Monday, 14 April 2014

The Cheshire East Local Plan. More twists and turns than a twisty turny thing.

There is an episode of Blackadder in which a very drunk Lord Melchett accuses Edmund of twisting and turning 'like a twisty turny thing.' 

What's this got to do with anything? Well I was trying to think of something with more twist and turns than the Cheshire East Local Plan and all I could think of was Lord Melchett.

The latest twist (or turn...) came on Friday, with the publication of the Elworth Hall Farm, Sandbach appeal decision, which is the first to consider the Housing Position Statement published by the Council in February. 

That statement claimed a 5.13 or 5.86 year supply depending upon whether or not a 5% or a 20% buffer is used. The Elworth Hall Farm inspector concludes only that the Council has not demonstrated a five year supply of deliverable housing sites, but the appellants in the case, Rowland Homes, claimed a 3.45 to 3.95 year supply.

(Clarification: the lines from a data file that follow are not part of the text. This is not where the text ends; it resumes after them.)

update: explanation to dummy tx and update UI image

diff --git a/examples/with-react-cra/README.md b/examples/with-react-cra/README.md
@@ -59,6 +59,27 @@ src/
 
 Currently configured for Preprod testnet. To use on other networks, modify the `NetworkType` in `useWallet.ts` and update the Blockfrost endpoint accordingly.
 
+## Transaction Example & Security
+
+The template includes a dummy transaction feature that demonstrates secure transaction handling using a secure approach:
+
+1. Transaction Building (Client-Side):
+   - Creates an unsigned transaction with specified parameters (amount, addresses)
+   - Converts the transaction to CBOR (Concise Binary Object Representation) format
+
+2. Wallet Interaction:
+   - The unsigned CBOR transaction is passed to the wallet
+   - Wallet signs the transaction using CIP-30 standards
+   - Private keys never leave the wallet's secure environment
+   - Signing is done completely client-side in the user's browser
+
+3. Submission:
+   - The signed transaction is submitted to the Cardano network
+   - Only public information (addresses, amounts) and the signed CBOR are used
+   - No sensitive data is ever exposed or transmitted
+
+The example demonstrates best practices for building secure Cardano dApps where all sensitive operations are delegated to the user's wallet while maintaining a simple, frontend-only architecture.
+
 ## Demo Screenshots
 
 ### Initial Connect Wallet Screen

To paraphrase Oscar Wilde, to have one land supply calculation (the 7.15 year supply included in the February 2012 SHLAA) dismissed by an inspector may be considered a misfortune, but to have a second calculation dismissed looks like carelessness.

Where now then for the Local Plan, the Submission version of which is currently subject to public consultation?

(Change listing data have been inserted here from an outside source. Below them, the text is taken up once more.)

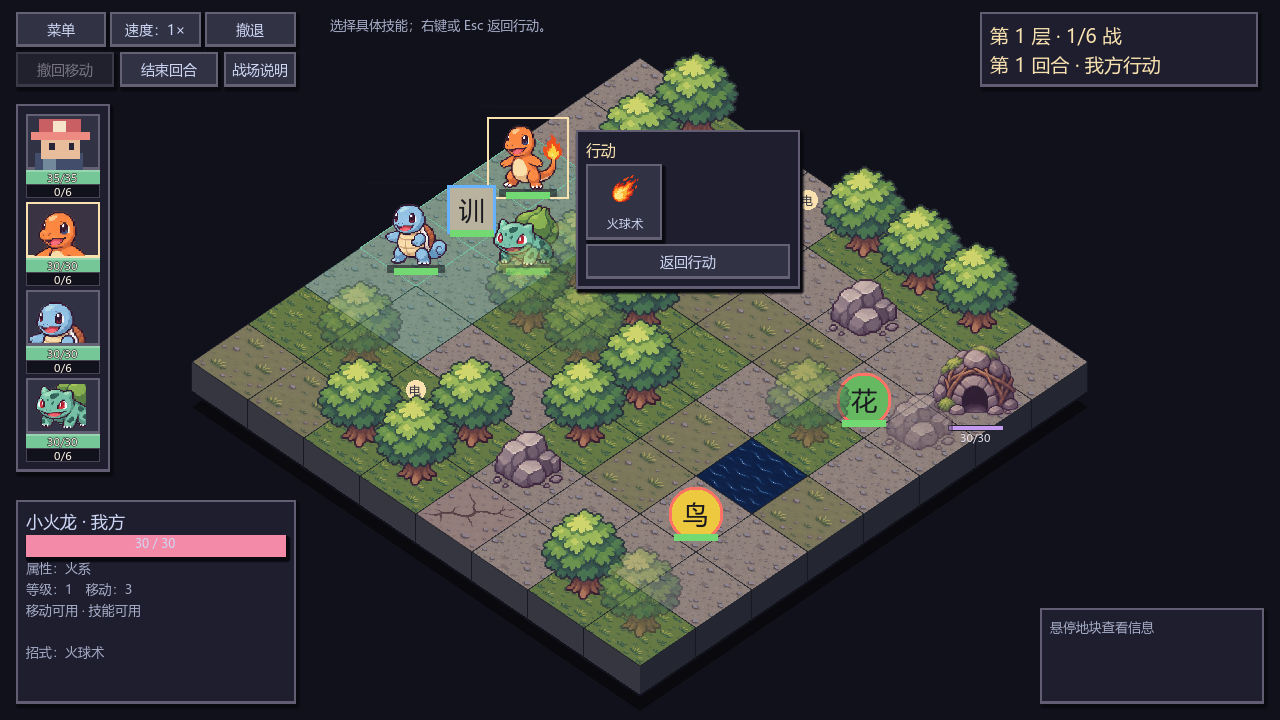
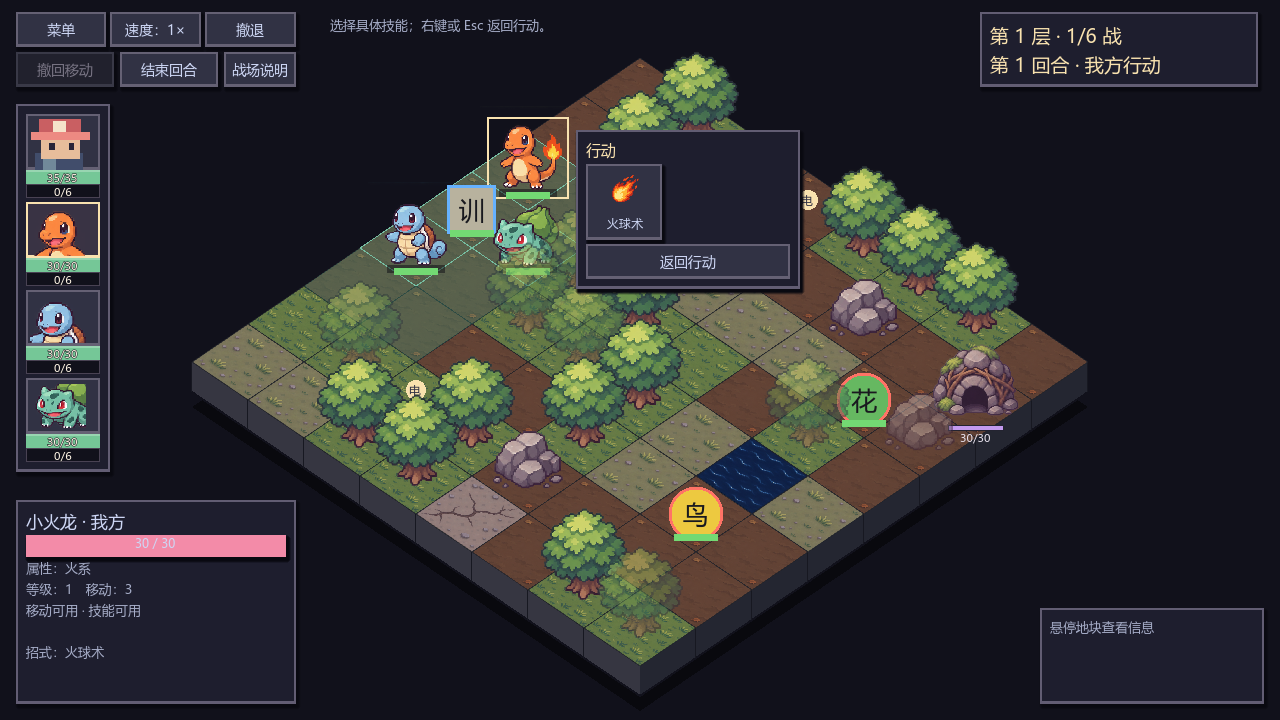
art: theme normal ground by region and distinguish molten lava

diff --git a/sample/ISOMETRIC.md b/sample/ISOMETRIC.md
@@ -95,3 +95,13 @@
 - terrain-catalogue.png现为14种实际地形与3种巢穴状态，调用与实机相同的资源与绘制函数。旧simple_terrain.gd/terrain_catalogue.gd仅保留为历史方案，不在战斗或新对照图使用。
 - 本轮验证：专项408检查点、巢穴分层生命与分伤68检查点通过；完整回归101用例、13268检查点通过。对照图与战斗图无脚本错误。
 - 补充图集使用内置image_gen、参考原图集生成；规格与资源说明在assets/pixel_sample/terrain-nest-prompt.md。素材未经人工逐像素精修，不声称已经完成动画与多方向角色资源。
+
+## 地区普通地面分化（2026-11-11）
+
+- 普通地面随四种地区显示：密林为泥土、深潭为沙面、岩窟保留碎石、火谷复用原暗岩细熔缝材质。
+- 原先的岩浆材质转作火谷普通地面；真正的TerrainDB.LAVA换为橙红液态熔流，在所有地区一致，避免误认为可站立。
+- 岩障底部使用地区普通地面以贴合场景，其余特殊地形维持统一辨认特征。没有修改TerrainDB、地形编号或移动/受伤规则。
+- BoardView新增显示用biome属性；预览从map.theme_id取得，战斗/营地从所属屏幕的run.current_theme取得。
+- 新图集biome-ground-v1.png使用内置image_gen生成，规格见assets/pixel_sample/biome-ground-prompt.md。
+- 四地区对比图：sample/biome-catalogue.png。主战斗图当前为密林。
+- 验证：专项427项通过，包含四地区真实预览/战斗入口、平地材质各异与危险岩浆一致；界面流程150项通过。对比图和战斗图无脚本错误。

diff --git a/assets/pixel_sample/biome-ground-prompt.md b/assets/pixel_sample/biome-ground-prompt.md
@@ -1,0 +1,12 @@
+# 地区普通地面与液态岩浆
+
+使用内置image_gen，参考原atlas-v1.png生成biome-ground-v1.png。原图保留，采用2×2 AtlasTexture分区。
+
+提示规格：四格顶视正方形材质，无缝隙、文字、边框或等角体积；匹配原图的低饱和像素簇、左上光源，缩小到112×76菱形时仍清楚。纹理克制，禁止密集碎点与繁复纹样。
+
+- 左上：森林普通泥土，深暖棕色压实土壤，少量浅土纹、边缘一两片落叶，大面积中心安静；不要碎石、覆盖整格的树根或草毯。
+- 右上：湖岸普通沙地，温暖金米色，角落少量低起伏沙纹，不放贝壳、石子、水面或蓝色反光。
+- 左下：真正致命的熔岩，主要为持续流动的橙红液体与宽阔黄橙热流，只留少量暗色结壳；明确区别于冷岩石中的细熔缝。
+- 右下：备用湿泥土变体，深褐色、少量大块湿润区域，无石子。
+
+火谷普通地面复用terrain-nest-v1.png的旧熔岩格（暗色岩面与少量熔缝）；岩窟普通地面保留atlas-v1.png的碎石格。游戏的平地/熔岩地形编号和规则没有改变。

The NPPF states that Local Plans should be consistent with the principles and policies set out in the framework, which includes the need for to identify and update annually a supply of specific deliverable sites sufficient to provide five years worth of housing.

Notwithstanding though the cross in that box, more fundamentally, the NPPF also requires plans to be 'justified', which means that they include the most appropriate strategy when considered against reasonable alternatives and based on proportionate evidence. A key part of the evidence base is the SHLAA, which needs to establish realistic assumptions about the availability, suitability and the likely economic viability of land. Given the Elworth Hall Farm inspector's comments about lead in times, build rates and "a distinct lack of credible hard evidence to justify the projections for some (strategic) sites"  there must a significant doubt that the Local Plan is 'effective' or deliverable. 

It is understood that the leader of the Council has expressed a desire to 'battle on, check our figures and continue to fight', and given that previous opportunities to reappraise the Local Plan have not been taken it seems safe to assume that it will be submitted at the earliest opportunity. Can it be found sound though in it's present form? There are surely more twists and turns to come...